Appeal from the Order entered March 19, 1987 in the Court of Common Pleas, Civil Division, of Jefferson County, No. 18-1981 C.D. and No. 23-1981 C.D.
Louis C. Long and David H. Patterson, Pittsburgh, for appellant.
H. John Drayer, Clarion, for McDaniel, appellees.
John G. Gent, Erie, for Rexnord, appellee.
Rowley, Del Sole and Montgomery, JJ.
[ 371 Pa. Super. Page 33]
Appellant Hanley Brick, Inc. appeals from an order denying its petition to intervene.*fn1 We affirm.
Ernest R. McDaniel ("McDaniel"), an employee of appellant Hanley Brick, Inc. ("Hanley"), was allegedly injured when he was exposed to a toxic chemical during the course of his employment. The chemical was manufactured by Rexnord, Inc. ("Rexnord").
McDaniel brought suit against Rexnord (No. 18-1981 C.D.), and with his wife, brought a separate action against two co-employees, Richard Morris and Ralph Young (No.
[ 371 Pa. Super. Page 3423]
-1981 C.D.). Additionally, McDaniel pursued a workmen's compensation claim which has resulted in payments by appellant's insurance carrier, State Workmen's Insurance Fund ("SWIF"), to McDaniel.
Through negotiation, McDaniel and Rexnord reached a proposed settlement (R.R. at 7a) of the case against Rexnord.

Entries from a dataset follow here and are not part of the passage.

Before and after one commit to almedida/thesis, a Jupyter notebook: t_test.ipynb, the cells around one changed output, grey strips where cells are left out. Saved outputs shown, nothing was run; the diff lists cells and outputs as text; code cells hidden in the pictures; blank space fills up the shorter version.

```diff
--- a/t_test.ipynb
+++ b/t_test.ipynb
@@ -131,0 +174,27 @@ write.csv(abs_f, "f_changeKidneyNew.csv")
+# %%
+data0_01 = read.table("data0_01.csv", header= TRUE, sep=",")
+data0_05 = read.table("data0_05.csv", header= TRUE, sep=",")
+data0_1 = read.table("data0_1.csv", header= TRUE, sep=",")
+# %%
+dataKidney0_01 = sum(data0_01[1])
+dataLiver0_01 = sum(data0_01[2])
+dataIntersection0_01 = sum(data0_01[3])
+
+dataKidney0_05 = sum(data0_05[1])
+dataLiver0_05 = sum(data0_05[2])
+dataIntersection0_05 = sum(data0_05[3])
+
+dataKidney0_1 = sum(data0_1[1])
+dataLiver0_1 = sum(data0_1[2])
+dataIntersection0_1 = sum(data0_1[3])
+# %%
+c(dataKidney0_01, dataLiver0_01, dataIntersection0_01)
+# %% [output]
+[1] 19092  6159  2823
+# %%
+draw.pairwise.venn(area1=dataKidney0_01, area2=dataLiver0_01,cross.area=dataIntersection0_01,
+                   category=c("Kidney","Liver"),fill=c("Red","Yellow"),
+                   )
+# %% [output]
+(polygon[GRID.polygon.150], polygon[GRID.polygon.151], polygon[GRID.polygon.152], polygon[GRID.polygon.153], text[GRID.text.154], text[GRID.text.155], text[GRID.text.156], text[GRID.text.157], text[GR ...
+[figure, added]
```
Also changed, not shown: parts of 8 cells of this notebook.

Under terms of the settlement, Rexnord is to pay McDaniel $62,500 "contingent upon the Court's approval of the settlement and the discharge of any liability that Rexnord has or did have to Ernest McDaniel or Helen R. McDaniel, his wife, and the Workman's (sic) Compensation carrier responsible for workman's compensation payments to Mr. McDaniel" (R.R. at 8a and 11a). The settlement was made possible, in part, by SWIF's agreement to accept the sum of $12,000 in satisfaction of its subrogation interest (R.R. at 9a). Further, all claims against defendants Morris and Young in the other lawsuit would be released.
Appellant, McDaniel's employer, filed a petition to intervene*fn2 in the two civil actions in order to oppose the proposed settlement, on the theory that appellant, and not it's carrier, SWIF, is in fact the subrogated party. Appellant acknowledges that an employer ordinarily does not have standing to intervene in an action involving its employee and the employer's insurance carrier. However, appellant argues that due to the nature of its retrospective premium policy with SWIF, it has a "legally enforceable interest" which gives it the right to intervene ...